I've been thinking about this quite a bit lately, and I'm going to lay out a rough experimental design for an evolutionary approach to AI. For the moment I'm calling it ELI, for Evolving Language Interpreter, in homage to the classic AI simulation Eliza.
From a technical perspective, I'm proposing that we start with the fabled Infocom Z-machine, because it's a framework engineered around a parser that takes input and generates output. It was designed for interactive fiction and is not specifically oriented towards conversation, but its limited set of opcodes seems appropriate to the task. It saves us designing a virtual machine of our own to fulfill much the same purpose, and lets us focus on the mechanism for generating, evaluating and "breeding" candidate codomes (no, that's not a word, but I like it as a simile for genome, so I'm going to use it until I find something better.)
I've considered whether using the Z-machine is a cheat, but there are biological analogies here. It's very possible that chimpanzees have the vocal hardware necessary for speech, and we know apes can deal with language to a degree. But our close relatives don't seem to have the cultural urge to communicate in the way that we do. Similarly, the Z-machine is platform-independent and abstracts out the details of input, output, parsing and response so we don't have to deal with those at a code level -- that is, the hardware is already in place -- but it doesn't impose too much of a framework on what our random code does with its available mechanisms. It does have an internal data structure, but so does our brain, and we are not generating anything but random code -- if it fits into the structure and does something interesting, then we are making progress.
Using the Z-machine means that we have a very fundamental fitness criterion right off the bat -- our random collection of bits has to be something that does not make a Z-machine choke. So this helps us establish the endpoints of our preliminary evaluation scale:
0 -- Z-machine won't even run it
1 -- Runs on the Z-machine, spews gibberish
2 -- Capable of starting a conversation
3 -- Capable of continuing a conversation
(... a miracle occurs? ...)
10 -- Passes the Turing Test
The gap between 2 and 3 is likely to be very wide, and I have no idea what to do with 4-9 yet. But at this stage everything about this idea is up for grabs, so I'll go with this for the moment.
There are also some technical considerations. Early implementations of the Z-machine could handle up to 128k of code/data, so I'm going to start with a small codome size. This will allow room for the system to grow and develop before its brain gets too big for its skull, so to speak. Later implementations such as Frotz allow for larger files, so this may not prove to be a real constraint -- at any rate, if an individual codome grows too large for the Z-machine to run, its fitness will revert to an evaluation status of 0, essentially killing off that individual and limiting ELI's development in a completely natural way.
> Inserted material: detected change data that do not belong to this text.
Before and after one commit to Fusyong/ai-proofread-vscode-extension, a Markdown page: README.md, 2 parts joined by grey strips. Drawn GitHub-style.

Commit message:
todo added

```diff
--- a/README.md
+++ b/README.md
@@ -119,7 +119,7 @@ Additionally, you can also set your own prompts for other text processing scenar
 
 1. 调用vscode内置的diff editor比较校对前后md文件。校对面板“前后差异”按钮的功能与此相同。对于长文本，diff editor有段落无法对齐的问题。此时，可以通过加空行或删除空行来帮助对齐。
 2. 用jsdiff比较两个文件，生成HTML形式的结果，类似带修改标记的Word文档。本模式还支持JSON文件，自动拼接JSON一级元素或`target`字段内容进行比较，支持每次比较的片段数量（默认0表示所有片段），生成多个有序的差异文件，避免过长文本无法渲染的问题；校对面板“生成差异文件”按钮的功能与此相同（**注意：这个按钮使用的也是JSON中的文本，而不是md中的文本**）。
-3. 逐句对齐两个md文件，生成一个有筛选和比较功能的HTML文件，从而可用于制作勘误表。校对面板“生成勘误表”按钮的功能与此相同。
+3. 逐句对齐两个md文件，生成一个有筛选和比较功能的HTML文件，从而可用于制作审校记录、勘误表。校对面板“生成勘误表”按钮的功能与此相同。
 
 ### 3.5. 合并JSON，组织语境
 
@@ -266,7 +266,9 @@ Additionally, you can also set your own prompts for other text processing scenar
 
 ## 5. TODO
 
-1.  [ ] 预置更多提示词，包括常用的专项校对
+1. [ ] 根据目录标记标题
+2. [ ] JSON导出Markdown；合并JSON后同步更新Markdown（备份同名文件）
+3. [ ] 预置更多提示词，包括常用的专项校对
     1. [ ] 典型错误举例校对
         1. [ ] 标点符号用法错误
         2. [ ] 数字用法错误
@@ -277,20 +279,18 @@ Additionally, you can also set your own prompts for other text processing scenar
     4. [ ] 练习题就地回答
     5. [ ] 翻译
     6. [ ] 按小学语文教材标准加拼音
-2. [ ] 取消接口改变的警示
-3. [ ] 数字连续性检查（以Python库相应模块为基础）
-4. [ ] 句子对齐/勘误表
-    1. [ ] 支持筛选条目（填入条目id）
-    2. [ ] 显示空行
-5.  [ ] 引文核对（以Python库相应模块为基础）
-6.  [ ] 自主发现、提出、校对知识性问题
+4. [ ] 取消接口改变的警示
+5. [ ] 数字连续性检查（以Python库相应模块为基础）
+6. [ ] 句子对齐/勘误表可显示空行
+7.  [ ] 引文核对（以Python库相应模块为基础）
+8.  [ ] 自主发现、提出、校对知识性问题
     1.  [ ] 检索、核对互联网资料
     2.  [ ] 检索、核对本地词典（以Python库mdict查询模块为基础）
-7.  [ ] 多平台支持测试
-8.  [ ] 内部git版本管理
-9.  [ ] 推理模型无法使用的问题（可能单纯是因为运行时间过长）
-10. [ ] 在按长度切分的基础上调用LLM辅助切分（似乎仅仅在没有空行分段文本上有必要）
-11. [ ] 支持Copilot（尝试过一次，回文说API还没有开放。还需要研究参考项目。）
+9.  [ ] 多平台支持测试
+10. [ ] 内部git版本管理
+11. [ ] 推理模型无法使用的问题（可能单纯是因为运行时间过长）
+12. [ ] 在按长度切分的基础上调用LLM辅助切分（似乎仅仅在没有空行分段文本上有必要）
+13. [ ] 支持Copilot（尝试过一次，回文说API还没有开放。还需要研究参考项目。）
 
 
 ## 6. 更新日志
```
I'd ultimately like to build a website so many more people can try and evaluate ELI's current state, but to begin with I'm going to take a very simple approach to see if the idea even gets anywhere. I'll write some code to generate a number of random codomes, and attempt to launch each one using the Z-machine. It's very likely that none of them will even run at first, so everybody's fitness will be the same (i.e. 0) for the second generation. Essentially all we'll have is random combination and mutation for some number of generations, all descended from the first random round of codomes.
If this approach is able to generate something that will at least launch under the Z-machine, that individual will gain fitness level 1, and its codome will inform multiple descendants in the next generation. I expect that mutation, if it does arise, to spread very quickly. It is also possible that mutations will arise in such a way that we jump from 0 to 2, receiving a sensible opening salutation like Hi. or Greetings! from the codome as soon as it's able to execute. But as there's no selection pressure on the content of the opening statement until the codome can at least run, this is not likely.
It's a simple first step to try, at least, as the Z-machine testing can be automated -- I don't have to sit down and evaluate every response manually to start with, just let the process work until it comes up with (or runs for a long while and fails to come up with) a viable bit of Z-machine code. Whatever happens, I'll share the results here.